In officer-involved shootings in these cities, officers were more likely to fire their weapons without having first been attacked when the suspects were white. Black and white civilians involved in police shootings were equally likely to have been carrying a weapon. Both of these results undercut the idea that the police wield lethal force with racial bias.
But this line of analysis included only encounters in which a shooting took place. A more fundamental question still remained: In the tense moments when a shooting may occur, are police officers more likely to fire if the suspect is black?
To answer this question, Mr. Fryer focused on one city, Houston. The Police Department there allowed the researchers to look at reports not only for shootings but also for arrests when lethal force might have been justified. Mr. Fryer defined this group to include suspects the police charged with serious offenses like attempting to murder an officer, or evading or resisting arrest. He also considered suspects shocked with Tasers.
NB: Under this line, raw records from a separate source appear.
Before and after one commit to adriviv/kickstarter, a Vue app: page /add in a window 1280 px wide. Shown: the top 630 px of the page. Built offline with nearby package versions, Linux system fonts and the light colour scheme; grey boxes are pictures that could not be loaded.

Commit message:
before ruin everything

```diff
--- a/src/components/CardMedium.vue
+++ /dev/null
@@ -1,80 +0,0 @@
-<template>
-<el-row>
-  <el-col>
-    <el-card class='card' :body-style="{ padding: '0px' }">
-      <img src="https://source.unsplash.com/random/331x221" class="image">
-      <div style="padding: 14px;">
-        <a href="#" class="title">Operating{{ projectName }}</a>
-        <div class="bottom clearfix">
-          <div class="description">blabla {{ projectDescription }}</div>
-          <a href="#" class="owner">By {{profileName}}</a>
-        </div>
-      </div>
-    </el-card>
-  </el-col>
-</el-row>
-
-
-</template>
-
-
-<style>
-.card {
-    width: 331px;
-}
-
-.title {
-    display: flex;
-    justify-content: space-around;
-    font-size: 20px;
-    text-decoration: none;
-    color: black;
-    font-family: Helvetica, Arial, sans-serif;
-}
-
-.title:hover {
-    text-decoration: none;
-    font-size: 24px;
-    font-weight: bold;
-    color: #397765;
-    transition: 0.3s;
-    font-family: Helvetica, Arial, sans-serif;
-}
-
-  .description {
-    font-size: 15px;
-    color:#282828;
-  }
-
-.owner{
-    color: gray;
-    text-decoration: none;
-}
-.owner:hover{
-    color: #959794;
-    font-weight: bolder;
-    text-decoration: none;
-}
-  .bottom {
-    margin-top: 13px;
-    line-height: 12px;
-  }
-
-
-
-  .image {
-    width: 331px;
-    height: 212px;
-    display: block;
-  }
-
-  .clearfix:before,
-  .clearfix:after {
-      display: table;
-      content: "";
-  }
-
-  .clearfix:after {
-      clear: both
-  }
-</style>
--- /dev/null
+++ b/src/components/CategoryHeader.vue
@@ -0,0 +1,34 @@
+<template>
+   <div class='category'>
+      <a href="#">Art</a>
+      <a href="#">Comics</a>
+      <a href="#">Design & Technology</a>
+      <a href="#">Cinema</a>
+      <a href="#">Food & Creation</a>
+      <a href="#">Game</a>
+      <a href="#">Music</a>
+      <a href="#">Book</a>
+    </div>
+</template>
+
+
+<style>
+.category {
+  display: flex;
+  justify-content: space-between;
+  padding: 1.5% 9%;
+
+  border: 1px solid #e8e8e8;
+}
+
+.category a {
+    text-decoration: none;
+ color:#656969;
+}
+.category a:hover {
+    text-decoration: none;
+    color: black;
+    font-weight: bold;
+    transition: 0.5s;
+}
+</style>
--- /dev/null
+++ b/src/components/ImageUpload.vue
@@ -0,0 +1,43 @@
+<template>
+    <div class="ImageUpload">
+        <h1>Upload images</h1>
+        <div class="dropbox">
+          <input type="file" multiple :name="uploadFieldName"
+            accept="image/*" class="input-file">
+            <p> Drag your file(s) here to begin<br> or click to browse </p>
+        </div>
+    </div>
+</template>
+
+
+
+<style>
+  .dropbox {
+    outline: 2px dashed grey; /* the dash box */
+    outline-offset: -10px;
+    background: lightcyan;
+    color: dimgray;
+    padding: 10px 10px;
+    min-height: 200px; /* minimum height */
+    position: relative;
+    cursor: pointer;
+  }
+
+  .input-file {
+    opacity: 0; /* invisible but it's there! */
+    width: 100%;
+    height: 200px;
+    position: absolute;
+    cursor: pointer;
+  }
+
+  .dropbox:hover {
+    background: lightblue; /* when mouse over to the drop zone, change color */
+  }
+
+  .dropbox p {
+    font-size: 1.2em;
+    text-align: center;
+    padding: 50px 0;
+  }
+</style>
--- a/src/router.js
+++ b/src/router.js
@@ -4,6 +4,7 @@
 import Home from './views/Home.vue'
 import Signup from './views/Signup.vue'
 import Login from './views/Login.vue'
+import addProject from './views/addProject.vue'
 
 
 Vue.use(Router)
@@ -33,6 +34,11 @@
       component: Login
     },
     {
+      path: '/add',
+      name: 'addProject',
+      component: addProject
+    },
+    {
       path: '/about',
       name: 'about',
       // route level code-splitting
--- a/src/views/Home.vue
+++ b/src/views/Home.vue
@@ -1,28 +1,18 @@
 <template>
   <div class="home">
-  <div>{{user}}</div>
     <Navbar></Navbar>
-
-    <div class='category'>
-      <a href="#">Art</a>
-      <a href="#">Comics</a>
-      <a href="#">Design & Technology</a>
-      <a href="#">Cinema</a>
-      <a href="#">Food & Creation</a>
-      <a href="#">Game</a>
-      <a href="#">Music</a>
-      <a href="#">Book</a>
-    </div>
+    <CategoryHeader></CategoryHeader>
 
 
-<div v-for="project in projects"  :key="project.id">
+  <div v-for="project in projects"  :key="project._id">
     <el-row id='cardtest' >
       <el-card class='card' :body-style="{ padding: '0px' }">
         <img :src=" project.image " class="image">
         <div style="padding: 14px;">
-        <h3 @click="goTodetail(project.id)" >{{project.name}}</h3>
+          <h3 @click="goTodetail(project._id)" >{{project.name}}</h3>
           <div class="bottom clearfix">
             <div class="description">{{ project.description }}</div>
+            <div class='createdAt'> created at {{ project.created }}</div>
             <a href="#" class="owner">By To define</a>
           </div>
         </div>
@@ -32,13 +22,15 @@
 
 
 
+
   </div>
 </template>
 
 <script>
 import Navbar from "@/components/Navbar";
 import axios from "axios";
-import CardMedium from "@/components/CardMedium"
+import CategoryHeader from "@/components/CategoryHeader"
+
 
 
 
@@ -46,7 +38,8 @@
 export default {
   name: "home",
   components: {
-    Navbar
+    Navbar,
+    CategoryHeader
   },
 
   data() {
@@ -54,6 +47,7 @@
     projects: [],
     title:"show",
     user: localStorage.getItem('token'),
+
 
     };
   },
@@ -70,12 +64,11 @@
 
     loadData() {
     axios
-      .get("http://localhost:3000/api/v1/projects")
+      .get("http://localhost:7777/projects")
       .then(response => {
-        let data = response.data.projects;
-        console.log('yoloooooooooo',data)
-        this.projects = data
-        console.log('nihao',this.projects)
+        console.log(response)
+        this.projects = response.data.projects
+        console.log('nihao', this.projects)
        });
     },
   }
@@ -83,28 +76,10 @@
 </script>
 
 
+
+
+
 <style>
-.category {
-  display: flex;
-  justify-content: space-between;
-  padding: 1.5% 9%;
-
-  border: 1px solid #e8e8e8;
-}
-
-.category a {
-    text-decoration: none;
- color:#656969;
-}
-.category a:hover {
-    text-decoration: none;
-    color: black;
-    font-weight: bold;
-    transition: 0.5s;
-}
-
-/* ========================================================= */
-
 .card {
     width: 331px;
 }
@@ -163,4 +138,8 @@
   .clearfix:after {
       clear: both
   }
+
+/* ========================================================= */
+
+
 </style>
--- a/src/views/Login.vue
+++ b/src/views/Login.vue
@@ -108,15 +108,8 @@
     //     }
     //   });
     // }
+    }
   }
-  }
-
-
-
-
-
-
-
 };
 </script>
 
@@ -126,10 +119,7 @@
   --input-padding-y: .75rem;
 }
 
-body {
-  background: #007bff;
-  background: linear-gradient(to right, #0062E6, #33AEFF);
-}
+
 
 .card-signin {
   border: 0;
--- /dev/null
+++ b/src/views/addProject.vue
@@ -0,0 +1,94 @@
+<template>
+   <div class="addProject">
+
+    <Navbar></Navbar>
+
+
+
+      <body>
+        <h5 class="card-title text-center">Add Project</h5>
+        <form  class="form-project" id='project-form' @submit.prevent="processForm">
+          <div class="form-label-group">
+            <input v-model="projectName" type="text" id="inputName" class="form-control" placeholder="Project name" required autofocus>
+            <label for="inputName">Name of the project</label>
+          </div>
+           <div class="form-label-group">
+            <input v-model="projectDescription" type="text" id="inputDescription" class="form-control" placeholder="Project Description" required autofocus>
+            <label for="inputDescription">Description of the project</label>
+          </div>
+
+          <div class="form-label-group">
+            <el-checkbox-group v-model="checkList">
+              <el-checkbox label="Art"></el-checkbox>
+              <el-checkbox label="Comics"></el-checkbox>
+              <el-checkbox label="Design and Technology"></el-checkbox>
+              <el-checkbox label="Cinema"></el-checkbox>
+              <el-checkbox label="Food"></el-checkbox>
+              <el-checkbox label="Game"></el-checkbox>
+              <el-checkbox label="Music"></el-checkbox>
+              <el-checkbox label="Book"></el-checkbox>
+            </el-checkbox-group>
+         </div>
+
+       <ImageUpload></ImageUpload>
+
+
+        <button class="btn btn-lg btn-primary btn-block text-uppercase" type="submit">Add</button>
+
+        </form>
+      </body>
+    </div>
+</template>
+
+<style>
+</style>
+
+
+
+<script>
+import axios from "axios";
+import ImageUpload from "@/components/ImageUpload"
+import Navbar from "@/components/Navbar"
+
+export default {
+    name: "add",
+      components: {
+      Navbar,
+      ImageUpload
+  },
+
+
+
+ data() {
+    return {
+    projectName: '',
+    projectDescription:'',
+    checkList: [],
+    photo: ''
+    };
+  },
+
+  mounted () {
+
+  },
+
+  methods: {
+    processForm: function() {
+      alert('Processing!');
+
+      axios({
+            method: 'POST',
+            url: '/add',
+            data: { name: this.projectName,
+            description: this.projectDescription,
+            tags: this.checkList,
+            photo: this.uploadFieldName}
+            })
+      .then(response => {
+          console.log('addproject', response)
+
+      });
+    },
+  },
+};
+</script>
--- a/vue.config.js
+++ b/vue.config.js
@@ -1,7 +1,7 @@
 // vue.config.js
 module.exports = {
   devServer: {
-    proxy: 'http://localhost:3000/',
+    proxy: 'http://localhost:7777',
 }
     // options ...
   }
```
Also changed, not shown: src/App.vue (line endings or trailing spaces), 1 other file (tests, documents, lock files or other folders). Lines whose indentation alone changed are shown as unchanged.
And in the arena of “shoot” or “don’t shoot,” Mr. Fryer found that, in tense situations, officers in Houston were about 20 percent less likely to shoot a suspect if the suspect was black.